|Quoting codc10 (Reply 49):|
Quoting N1120A (Reply 39):
A plane definitely should have been available - RONing somewhere. You're telling me they couldn't find 2 pilots and 3 FAs who were willing to earn overtime and help some people? Out of their NYC or EWR bases? LOL. Of course they could. They just didn't.
... what happened next was an unmitigated disaster and a symptom of the underlying problem this airline has in its complete inability to get out of first gear in the post-merger process. Too many layers of management, a culture of fear, lack of common sense, poor coordination and too much emphasis on trying to do things on the cheap. For all intents and purposes, company is still, operationally, two airlines (maybe 1.5 if one is inclined to be generous).
There's plenty of blame to go around, but the real question is why are these operational meltdowns continuing to occur years into the process? I don't see similar instances happening with such regularity at Delta.
The airplane landed at Goose Bay at 11:30pm. United had a plan for a 767 at 9am the following morning at EWR ready to fly to YYR. That is pretty good planning. The problem was that for various mechanical and operational reasons, the airplane was delayed by 5 hours.
I haven’t heard of this happening on Delta recently, but I provided two links to very similar incidents with Lufthansa and Air France in Goose Bay. United is not the only airline that has diversions to airports they don’t service. The most I could have expected is the plane to leave EWR at 9am, and then fly to YYR, pick up the passengers and continue to LHR. For various reasons they could not do that. Some is United’s fault because the plane didn’t leave EWR until 2pm. At that point, they had to go back to EWR because they could not wait around long enough with duty time restrictions to get to LHR after curfew the next morning.

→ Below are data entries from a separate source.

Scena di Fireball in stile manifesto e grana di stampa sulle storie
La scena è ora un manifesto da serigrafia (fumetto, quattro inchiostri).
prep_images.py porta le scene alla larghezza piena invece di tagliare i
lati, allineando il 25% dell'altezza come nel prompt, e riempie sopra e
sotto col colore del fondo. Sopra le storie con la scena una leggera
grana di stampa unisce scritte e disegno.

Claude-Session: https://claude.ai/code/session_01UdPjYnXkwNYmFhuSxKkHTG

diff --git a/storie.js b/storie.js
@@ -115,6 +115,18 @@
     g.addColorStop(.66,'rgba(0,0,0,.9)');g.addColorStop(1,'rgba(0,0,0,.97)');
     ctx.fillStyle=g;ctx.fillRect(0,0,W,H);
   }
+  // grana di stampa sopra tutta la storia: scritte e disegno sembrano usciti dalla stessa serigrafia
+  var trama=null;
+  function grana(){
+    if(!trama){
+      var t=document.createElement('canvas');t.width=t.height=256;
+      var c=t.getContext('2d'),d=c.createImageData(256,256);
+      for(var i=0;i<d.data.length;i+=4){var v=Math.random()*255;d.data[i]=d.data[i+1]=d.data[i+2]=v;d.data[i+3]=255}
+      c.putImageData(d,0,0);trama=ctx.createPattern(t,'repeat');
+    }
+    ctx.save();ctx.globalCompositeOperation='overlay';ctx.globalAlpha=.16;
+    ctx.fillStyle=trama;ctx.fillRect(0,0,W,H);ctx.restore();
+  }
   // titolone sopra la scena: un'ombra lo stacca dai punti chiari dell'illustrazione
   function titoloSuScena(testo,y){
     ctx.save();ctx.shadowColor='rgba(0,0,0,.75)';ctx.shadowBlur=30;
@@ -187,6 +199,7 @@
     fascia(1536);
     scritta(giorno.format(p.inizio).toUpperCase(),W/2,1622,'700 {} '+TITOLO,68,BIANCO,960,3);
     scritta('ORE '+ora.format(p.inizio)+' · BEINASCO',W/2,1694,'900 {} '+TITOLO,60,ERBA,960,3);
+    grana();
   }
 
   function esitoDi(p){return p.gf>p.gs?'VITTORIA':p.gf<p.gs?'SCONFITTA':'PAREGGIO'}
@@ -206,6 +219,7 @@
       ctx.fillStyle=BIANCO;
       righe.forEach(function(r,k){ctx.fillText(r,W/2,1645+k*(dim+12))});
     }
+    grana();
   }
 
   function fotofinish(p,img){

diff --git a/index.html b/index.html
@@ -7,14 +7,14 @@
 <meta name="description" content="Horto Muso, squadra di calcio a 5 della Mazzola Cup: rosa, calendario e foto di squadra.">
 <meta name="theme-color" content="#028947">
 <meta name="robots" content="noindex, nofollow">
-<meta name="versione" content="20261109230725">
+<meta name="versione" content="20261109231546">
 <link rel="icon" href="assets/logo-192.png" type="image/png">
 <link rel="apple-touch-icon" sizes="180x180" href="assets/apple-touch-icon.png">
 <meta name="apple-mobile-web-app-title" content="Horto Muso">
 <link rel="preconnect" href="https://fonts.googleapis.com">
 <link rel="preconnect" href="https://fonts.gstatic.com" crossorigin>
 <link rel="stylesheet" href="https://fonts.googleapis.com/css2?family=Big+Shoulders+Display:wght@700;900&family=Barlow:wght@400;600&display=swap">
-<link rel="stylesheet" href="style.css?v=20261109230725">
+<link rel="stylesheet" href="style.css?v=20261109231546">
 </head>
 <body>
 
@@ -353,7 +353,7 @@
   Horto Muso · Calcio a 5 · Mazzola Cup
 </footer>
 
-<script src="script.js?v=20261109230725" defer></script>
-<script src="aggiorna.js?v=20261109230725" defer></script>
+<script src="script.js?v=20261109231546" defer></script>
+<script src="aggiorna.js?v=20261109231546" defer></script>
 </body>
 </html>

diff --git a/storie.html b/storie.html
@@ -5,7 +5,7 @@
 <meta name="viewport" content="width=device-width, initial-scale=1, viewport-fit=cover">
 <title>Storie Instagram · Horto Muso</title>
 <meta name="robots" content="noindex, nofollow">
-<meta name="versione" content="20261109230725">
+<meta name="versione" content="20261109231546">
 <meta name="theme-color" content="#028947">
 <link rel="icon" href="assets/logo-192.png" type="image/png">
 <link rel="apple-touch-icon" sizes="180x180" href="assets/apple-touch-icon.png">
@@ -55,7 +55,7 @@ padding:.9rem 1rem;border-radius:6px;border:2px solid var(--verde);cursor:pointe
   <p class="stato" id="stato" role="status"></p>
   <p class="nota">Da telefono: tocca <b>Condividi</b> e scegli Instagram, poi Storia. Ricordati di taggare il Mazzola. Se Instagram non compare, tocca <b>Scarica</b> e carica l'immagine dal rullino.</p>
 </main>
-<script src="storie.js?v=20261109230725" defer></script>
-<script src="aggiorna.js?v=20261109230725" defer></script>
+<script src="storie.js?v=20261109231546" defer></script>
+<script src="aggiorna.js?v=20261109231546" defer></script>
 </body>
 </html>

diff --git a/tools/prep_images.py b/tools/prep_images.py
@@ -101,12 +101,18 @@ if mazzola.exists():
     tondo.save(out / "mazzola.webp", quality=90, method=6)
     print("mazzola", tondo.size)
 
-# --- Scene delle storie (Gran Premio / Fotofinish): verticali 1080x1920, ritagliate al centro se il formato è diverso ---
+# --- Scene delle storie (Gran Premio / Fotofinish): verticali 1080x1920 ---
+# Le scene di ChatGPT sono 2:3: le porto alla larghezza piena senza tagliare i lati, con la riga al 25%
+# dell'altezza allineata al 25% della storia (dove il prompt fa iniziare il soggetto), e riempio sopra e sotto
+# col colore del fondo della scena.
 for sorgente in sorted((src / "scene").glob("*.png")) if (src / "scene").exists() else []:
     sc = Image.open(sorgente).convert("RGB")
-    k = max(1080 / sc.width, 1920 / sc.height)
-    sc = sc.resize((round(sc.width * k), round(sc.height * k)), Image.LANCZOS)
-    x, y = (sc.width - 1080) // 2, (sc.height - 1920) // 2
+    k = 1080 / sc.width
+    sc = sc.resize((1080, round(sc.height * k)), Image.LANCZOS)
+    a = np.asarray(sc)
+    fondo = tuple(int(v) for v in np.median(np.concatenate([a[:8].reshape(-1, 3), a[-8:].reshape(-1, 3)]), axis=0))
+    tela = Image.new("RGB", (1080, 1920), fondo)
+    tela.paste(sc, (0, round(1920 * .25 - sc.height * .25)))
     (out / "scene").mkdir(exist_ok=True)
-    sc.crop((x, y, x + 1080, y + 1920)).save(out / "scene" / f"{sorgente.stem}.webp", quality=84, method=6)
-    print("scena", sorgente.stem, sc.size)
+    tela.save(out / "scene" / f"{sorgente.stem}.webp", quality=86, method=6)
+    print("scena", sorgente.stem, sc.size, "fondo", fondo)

I don’t know if it is because people love one airline over another, but I don’t think you understand the challenges of recovering an airplane at a remote station that is not supported in a foreign country. United has to not only get crew, but also ensure that maintenance, fuel and cargo loading are all available on the ground in YYR and that the plane at least has basic catering. United can fly a mechanic on the airplane, but they have to also be able to retrieve the cargo & get the plane fueled, etc. Dispatch files YYR as an alternate so they have contracts for fuel, but not necessarily the logistics for how to process 180 people on to the airplane. Immigration can be a challenge as well since YYR does not receive many international passengers.
I don’t think you can say that this is an unmitigated disaster. I agree that there are plenty of operational problems at United, but that doesn’t mean that this was an inability to get out of first gear in the post merger process. Delta had a 747 divert to Midway Island. The airplane landed before dark, but the passengers were forced to stay on the airplane until 5am the next morning when a different plane picked them up. http://www.eturbonews.com/23506/delt...ency-landing-remote-pacific-island I would say spending 27 hours stuck inside an airplane is worse than going to an Army Barrack, getting a cot to sleep on and also being provided two meals. I’m not bringing this up to slam Delta or defend United, but rather comment that diversions are very difficult to manage when they go somewhere remote.
[Edited 2015-06-15 07:56:26]